Like every great movement, the formative stage of the BCS at 8 Eton Street necessitated some severe personal commitment and sacrifice from the Leader, who had to lay a solid foundation for a very ‘strange’ religious movement.
It is instructive to note that at this point in the Father’s life, He was a prosperous cloth merchant, which of course, was significant in the fact that it provided an avenue for personal contact with the rich, the poor and the afflicted. When He sold to people experiencing poverty on credit, He never went back to bother the debtor. When He met the afflicted, He spoke just the word, and they received their healing. The rich, already entangled in occultism, liberated them from spiritual bondage and oppression.

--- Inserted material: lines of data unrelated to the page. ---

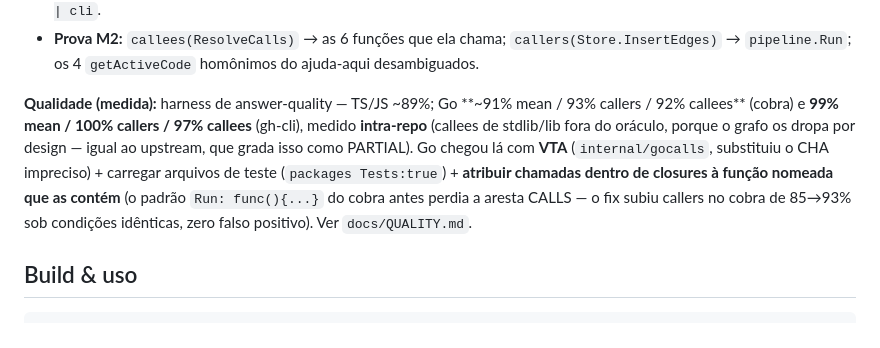
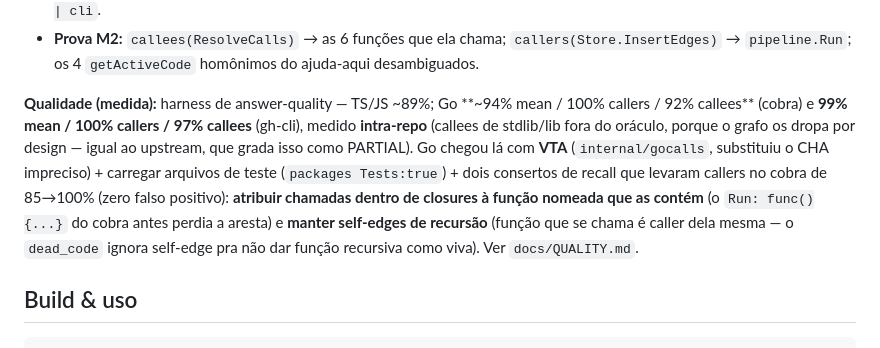
Before and after one commit to Lordymine/codegraph, a Markdown page: CLAUDE.md, the part around the change. GitHub-like rendering.

```diff
--- a/CLAUDE.md
+++ b/CLAUDE.md
@@ -58,15 +58,16 @@ Indexa um repo → grafo SQLite de símbolos + relações; o agente consulta o g
   `callers(Store.InsertEdges)` → `pipeline.Run`; os 4 `getActiveCode` homônimos do
   ajuda-aqui desambiguados.
 
-**Qualidade (medida):** harness de answer-quality — TS/JS ~89%; Go **~91% mean / 93%
+**Qualidade (medida):** harness de answer-quality — TS/JS ~89%; Go **~94% mean / 100%
 callers / 92% callees** (cobra) e **99% mean / 100% callers / 97% callees** (gh-cli),
 medido **intra-repo** (callees de stdlib/lib fora do oráculo, porque o grafo os dropa
 por design — igual ao upstream, que grada isso como PARTIAL). Go chegou lá com **VTA**
 (`internal/gocalls`, substituiu o CHA impreciso) + carregar arquivos de teste
-(`packages Tests:true`) + **atribuir chamadas dentro de closures à função nomeada que
-as contém** (o padrão `Run: func(){...}` do cobra antes perdia a aresta CALLS — o fix
-subiu callers no cobra de 85→93% sob condições idênticas, zero falso positivo). Ver
-`docs/QUALITY.md`.
+(`packages Tests:true`) + dois consertos de recall que levaram callers no cobra de
+85→100% (zero falso positivo): **atribuir chamadas dentro de closures à função nomeada
+que as contém** (o `Run: func(){...}` do cobra antes perdia a aresta) e **manter
+self-edges de recursão** (função que se chama é caller dela mesma — o `dead_code`
+ignora self-edge pra não dar função recursiva como viva). Ver `docs/QUALITY.md`.
 
 ## Build & uso
 
```
Also changed, not shown: docs/QUALITY.md (+19 -13 lines).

All these, the Father did while nomadic evangelism or what we call “House to House Ministry”.
During the Father’s evangelical outreach, He helped sanitise the physical environment of those He evangelised. This strange behaviour or activities generated a ground-swell of curiosity within the community about the person and the attitude of Leader Olumba Olumba Obu, to the extent that He no longer had to go out to preach. Still, people sought after Him at His humble residence, 8 Eton.

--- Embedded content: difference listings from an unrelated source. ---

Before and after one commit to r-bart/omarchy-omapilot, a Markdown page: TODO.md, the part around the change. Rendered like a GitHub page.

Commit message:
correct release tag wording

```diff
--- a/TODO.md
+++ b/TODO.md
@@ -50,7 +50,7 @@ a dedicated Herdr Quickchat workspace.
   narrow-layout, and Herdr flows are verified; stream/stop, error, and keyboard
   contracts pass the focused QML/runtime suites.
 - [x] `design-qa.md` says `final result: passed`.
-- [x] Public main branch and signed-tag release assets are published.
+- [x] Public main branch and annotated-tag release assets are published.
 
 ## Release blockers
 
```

The first organised prayer sessions started at Eton with the Holy Father, the Holy Mother, and a few curious and afflicted members who went there with diverse characters and attitudes. As their interest became captivated, long sessions of preaching and healing became inevitable. The Holy Mother had to succour to their hungry mouths; naturally, the provision of feast started. It had a wide variety of dishes. 8 Eton became man’s first step in his spiritual growth. Thus, He was allowed to eat everything: wine, snuff, cigarette, etc. It was a period of man’s tender growth, a period of God’s patience towards the growth of the Kingdom. Today man has grown into a vegetarian.

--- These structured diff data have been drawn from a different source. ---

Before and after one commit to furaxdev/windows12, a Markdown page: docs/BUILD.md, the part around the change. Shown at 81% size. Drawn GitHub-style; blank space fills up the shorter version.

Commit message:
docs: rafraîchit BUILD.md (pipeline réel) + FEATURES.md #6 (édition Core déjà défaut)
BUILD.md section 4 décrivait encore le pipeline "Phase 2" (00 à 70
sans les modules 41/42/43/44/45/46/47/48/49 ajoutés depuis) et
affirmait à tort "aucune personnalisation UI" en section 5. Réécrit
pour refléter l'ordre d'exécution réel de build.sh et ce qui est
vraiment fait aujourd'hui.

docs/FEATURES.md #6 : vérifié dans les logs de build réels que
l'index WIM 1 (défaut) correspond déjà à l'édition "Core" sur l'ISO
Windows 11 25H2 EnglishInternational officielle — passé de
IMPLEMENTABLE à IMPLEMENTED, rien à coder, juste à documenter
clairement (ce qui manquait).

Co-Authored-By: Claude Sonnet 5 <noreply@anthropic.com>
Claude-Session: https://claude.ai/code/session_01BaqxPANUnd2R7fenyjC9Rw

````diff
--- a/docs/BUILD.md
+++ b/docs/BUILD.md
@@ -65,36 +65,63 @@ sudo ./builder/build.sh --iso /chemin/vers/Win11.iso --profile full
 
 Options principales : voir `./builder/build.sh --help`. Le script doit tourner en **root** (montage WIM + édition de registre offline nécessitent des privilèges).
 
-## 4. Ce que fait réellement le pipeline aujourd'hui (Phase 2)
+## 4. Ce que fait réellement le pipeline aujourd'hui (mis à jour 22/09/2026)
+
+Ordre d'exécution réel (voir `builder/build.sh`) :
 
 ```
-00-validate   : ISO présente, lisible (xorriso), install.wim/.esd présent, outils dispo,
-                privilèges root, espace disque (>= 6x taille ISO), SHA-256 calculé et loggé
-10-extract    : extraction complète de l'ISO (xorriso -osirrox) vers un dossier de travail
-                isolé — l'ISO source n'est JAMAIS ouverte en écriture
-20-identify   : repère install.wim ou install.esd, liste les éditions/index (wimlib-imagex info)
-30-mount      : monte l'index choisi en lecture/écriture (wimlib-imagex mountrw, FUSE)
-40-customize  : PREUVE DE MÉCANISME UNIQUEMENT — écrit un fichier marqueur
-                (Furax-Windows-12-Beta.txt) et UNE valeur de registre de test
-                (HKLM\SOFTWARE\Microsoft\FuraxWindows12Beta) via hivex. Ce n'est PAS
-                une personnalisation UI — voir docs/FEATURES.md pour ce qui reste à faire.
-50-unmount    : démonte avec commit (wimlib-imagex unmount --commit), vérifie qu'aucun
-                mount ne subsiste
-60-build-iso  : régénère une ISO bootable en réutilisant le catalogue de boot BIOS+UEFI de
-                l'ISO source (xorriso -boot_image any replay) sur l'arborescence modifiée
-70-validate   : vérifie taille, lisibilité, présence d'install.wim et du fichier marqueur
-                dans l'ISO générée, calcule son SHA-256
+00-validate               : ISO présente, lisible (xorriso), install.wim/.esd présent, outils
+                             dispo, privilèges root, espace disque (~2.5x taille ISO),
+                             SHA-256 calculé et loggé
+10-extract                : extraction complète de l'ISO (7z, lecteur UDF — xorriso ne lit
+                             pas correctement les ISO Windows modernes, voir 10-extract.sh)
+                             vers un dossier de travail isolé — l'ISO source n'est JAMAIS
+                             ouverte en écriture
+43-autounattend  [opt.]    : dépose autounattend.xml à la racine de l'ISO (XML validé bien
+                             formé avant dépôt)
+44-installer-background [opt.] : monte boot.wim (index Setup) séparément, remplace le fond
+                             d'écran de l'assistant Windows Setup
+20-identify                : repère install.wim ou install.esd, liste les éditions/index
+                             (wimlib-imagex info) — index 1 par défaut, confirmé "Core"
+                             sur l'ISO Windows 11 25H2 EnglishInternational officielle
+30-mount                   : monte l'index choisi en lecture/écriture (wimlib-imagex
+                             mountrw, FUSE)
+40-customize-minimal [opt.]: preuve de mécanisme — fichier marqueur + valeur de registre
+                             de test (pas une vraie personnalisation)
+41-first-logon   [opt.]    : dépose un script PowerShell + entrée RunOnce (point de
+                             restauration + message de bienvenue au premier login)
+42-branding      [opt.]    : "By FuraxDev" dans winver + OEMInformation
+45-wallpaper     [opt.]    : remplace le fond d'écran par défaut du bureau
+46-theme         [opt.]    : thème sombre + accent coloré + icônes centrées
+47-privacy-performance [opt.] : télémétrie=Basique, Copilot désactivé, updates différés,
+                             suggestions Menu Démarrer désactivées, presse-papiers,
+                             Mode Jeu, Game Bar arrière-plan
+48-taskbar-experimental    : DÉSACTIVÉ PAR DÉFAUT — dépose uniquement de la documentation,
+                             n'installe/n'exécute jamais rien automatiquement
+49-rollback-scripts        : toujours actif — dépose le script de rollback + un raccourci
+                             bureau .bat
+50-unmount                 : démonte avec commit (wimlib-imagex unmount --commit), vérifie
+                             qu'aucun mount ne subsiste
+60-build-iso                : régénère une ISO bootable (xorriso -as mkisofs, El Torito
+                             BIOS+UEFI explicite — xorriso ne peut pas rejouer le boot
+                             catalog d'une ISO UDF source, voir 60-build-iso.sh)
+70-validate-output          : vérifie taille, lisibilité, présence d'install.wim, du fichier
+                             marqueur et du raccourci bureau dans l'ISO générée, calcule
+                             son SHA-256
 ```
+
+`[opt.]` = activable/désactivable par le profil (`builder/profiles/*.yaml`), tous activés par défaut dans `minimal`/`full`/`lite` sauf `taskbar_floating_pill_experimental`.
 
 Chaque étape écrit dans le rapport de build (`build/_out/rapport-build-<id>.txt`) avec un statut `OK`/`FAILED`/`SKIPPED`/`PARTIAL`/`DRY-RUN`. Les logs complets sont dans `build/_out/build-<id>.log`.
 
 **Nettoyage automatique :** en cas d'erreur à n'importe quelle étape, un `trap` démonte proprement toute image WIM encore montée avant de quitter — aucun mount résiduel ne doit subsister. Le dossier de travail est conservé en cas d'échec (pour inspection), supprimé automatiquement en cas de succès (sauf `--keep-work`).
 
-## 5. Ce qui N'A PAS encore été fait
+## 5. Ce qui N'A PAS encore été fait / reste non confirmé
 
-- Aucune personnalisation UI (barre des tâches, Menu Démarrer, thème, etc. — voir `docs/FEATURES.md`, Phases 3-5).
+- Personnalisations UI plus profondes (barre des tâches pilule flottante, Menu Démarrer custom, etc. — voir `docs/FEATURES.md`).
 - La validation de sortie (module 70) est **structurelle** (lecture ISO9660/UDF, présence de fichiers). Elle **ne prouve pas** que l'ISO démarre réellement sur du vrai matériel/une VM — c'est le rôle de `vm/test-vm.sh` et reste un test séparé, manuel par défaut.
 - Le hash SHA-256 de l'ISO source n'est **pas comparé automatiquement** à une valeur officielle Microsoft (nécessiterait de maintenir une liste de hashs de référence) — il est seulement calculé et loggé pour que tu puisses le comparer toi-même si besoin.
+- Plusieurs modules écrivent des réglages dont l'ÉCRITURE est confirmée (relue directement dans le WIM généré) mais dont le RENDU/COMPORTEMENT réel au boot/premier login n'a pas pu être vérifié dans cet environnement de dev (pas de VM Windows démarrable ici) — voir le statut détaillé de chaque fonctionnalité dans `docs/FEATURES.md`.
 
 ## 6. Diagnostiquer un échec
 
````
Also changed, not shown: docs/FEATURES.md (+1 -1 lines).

As the sons of men were accepted into God’s Kingdom through baptism, the natural grouping within the Kingdom became imperative; thus, the Father inaugurated the women’s fellowship with the Holy Mother as the first chairperson. The men’s fellowship followed, and the general fellowship was later founded. A choir naturally sprang up to support Eton’s high level of spiritual activities. With these, the gestation period was completed.
Eton could no longer contend with the surging membership. In appreciation for his redemption, a member acquired a more spacious building at the present 26 Mbukpa Rd, which necessitated the final exodus from 8 Eton Bethel to 26 Mbukpa Bethel on the 8th of August, 1958. At the time of departure, the Father introduced a uniform for members, today known as the soutane, and both male and female members wore the same style. The Father personally used a piece of clothing to teach the sisters how to tie the veil.
It is very significant to state here to state that the procession from 8 Eton Street to 26 Mbukpa Rd was a solemn one which was awe-inspiring, with each member carrying a tilted candle stick, symbolising a movement from darkness to light and redemption from great tribulation.
At that point, the full image and personality of the Brotherhood of the Cross and Star was established. Therefore, in commemorating this epochal event, members must emulate our Father’s example by stepping right into His footprints. This is the essence of this celebration.